Task details
Every line in the records below with the string "viewbutton" needs to be copied out.

########

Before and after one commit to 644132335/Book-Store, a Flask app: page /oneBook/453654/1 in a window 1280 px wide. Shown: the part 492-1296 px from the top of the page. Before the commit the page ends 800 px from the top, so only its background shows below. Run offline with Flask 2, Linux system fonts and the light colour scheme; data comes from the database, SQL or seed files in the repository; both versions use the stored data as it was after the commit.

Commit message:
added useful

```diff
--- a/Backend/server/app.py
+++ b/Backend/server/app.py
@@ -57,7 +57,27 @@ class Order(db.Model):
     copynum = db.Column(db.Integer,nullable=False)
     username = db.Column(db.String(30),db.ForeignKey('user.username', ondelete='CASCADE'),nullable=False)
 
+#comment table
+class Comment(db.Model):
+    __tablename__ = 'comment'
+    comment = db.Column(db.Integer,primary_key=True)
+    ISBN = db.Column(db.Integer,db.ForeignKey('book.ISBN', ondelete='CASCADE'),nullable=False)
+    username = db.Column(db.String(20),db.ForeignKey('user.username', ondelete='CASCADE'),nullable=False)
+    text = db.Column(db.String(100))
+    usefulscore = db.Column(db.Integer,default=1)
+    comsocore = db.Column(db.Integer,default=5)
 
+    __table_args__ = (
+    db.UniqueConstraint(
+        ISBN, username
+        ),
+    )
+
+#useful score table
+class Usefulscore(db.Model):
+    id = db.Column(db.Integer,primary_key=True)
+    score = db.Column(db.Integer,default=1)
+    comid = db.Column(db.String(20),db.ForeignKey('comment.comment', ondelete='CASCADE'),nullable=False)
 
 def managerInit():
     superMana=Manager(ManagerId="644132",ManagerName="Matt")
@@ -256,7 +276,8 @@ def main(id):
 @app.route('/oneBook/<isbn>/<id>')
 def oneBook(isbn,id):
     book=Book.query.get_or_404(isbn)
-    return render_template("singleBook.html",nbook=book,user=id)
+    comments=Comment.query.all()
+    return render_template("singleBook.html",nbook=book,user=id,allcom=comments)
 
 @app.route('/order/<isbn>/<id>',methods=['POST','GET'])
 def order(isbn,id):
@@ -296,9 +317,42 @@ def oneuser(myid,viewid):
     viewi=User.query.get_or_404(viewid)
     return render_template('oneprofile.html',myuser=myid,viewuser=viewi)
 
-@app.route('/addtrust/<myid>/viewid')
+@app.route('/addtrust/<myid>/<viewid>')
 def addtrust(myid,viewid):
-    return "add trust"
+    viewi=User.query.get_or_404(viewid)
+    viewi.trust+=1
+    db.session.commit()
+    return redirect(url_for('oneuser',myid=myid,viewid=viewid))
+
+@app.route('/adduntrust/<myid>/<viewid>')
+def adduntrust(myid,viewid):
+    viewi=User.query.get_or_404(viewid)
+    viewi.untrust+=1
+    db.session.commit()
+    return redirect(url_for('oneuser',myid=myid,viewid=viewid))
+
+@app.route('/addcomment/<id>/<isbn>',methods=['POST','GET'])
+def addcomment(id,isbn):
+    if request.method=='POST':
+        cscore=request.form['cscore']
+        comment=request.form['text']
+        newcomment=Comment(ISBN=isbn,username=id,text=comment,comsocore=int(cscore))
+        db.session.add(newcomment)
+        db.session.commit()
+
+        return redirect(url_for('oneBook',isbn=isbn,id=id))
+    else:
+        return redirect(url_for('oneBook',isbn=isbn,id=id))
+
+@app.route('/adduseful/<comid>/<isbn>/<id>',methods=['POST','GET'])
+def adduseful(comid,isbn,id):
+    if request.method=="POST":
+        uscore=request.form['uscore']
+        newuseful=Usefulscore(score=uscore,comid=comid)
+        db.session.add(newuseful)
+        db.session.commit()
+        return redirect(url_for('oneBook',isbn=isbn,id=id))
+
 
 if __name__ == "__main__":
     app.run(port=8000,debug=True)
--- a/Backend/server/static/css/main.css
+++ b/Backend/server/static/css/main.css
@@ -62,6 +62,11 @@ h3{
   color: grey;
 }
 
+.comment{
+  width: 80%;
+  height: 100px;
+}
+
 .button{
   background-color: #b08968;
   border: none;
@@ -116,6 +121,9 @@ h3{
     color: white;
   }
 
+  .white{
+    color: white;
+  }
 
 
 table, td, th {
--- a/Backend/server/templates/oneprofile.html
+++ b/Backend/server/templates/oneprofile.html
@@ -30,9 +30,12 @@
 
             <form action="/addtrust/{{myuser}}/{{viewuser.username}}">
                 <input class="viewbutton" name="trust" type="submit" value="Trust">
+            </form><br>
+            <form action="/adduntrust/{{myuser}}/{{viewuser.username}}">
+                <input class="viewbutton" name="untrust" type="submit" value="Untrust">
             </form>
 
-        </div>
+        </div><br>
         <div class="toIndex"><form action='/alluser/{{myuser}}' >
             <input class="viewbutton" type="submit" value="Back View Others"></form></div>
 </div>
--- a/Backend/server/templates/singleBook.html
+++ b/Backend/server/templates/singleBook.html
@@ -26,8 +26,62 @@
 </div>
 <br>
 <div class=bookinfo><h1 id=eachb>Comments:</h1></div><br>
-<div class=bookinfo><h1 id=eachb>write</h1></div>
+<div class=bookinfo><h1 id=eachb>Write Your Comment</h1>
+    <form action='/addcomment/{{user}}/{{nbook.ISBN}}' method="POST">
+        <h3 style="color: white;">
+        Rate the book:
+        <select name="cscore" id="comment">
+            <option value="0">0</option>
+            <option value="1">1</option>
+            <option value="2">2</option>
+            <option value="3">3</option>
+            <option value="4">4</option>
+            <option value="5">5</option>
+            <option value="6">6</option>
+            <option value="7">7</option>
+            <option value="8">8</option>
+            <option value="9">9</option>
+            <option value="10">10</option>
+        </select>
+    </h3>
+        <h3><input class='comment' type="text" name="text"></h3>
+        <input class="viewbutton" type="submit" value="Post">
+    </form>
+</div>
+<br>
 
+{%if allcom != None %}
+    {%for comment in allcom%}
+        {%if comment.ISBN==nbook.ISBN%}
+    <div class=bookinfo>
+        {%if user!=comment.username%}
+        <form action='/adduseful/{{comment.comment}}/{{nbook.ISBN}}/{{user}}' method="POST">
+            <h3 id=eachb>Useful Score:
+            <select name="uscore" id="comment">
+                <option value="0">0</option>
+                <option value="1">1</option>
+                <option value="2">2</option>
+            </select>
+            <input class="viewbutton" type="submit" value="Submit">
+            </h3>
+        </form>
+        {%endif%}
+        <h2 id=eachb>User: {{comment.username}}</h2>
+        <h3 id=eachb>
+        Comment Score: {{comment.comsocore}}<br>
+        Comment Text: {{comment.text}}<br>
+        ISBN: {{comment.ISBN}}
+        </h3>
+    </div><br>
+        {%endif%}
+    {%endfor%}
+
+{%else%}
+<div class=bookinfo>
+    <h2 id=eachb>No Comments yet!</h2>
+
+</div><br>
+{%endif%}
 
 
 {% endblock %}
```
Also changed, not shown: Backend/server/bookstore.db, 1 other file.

########

Solution for this exercise
                 <input class="viewbutton" name="trust" type="submit" value="Trust">
+                <input class="viewbutton" name="untrust" type="submit" value="Untrust">
             <input class="viewbutton" type="submit" value="Back View Others"></form></div>
+        <input class="viewbutton" type="submit" value="Post">
+            <input class="viewbutton" type="submit" value="Submit">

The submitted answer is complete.